We look in the mirror to comb and brush our hair in the morning, to rearrange mussed-up hair, to check on hair styling-and perhaps to regret the loss of hair. When we comb and brush we find strands of hair in the comb and brush, on the vanity stand under the mirror, and on our clothing.
We may or may not give any thought to the probability that most of this "lost" hair is also "dead" hair from follicles that have lived through the normal cycle of hair development (anagen), hair death (catagen) and follicle rest (telogen) before the cycle starts all over again. (See About Hair Loss and The Hair Growth Cycle).
The "dead" hairs have been pushed out of follicles by new hair developing from renewal of the anagen (growth) phase of the hair follicle.
The Hair Follicle Enigma
Every hair follicle transitions through a complete anagen-catagen-telogen-anagen cycle 10 to 20 times in a normal human lifetime. A normal anagen phase lasts 3 to 10 years, a normal catagen phase 2 to 3 weeks, and a normal telogen phase 3 to 4 months. At any given time, about 1% of hair follicles are in catagen phase, and about 15% in telogen phase.
A question that science is still striving to answer is: Why do hair follicles undergo the cycling process?
Hair follicles are one of he few organs or tissues of the human body that undergo cyclic degeneration and regeneration throughout the human lifetime. The cycle is not affected by season of the year-unlike the case with many animals that have seasonal changes in hair growth and color. So, what causes hair follicles to cycle, and what benefit-if any-does cycling have for human comfort and survival?
The causes of hair follicle cycling are buried deeply in human development. Hair follicles are appendages of skin, and the development of skin and its appendages begins very early in development of the human embryo-after the process called gastrulation when the embryo surface emerges as a single layer that will become the nervous system and skin (epithelium).
As the embryo matures, gene-derived molecular signals guide the development and maturation of structurally complex hair follicles in the skin. A number of gene-derived signaling molecules have been identified that guide the development of hair that the hair follicles produce.

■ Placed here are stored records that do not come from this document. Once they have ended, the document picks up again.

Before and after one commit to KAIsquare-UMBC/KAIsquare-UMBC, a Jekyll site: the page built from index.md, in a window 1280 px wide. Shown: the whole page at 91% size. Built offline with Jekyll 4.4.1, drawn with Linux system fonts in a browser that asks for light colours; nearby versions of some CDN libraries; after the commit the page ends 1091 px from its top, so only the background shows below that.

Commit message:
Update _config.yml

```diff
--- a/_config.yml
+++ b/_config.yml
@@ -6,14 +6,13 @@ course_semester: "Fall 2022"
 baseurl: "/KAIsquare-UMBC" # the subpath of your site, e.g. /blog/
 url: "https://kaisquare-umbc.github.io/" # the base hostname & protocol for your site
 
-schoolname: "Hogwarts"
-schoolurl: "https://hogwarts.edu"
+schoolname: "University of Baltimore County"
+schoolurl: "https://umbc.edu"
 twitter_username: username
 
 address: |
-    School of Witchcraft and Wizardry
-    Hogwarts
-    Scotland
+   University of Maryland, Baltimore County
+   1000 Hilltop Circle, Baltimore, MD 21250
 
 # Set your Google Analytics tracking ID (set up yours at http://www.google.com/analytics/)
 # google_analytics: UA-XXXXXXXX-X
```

The full-term infant is born with mature hair follicles. What causes the follicles to begin their life-long pattern of anagen-catagen-telogen cycling? A number of gene-derived signaling molecules have been identified as regulators of the cycle. However, not yet understood is how these molecular regulators coordinate their activities to initiate and terminate the anagen-catagen-telogen cycling phases.
Over the last decade, investigators began to understand the central role played by stem cells in hair follicle cycling. Every hair follicle contains a permanent reservoir of multipotent stem cells (stem cells that have the capacity to participate in growth, development and repair of tissues).
As the anagen cycle begins anew after catagen, the hair-producing capacity of a hair follicle is regenerated by the stem cells under the guidance of gene-derived molecular signaling molecules. The effort depletes the reservoir of follicular stem cells, but the reservoir is replenished by processes that are still not well understood. The eventual understanding of this process of stem cell replenishment may contribute to molecular-level treatments to revive hair follicles that have stopped producing mature hair.
Still to be answered is the question: Why do human hair follicles have the capacity for cycling degeneration and regeneration? So far, the only answer we have is: We don't know.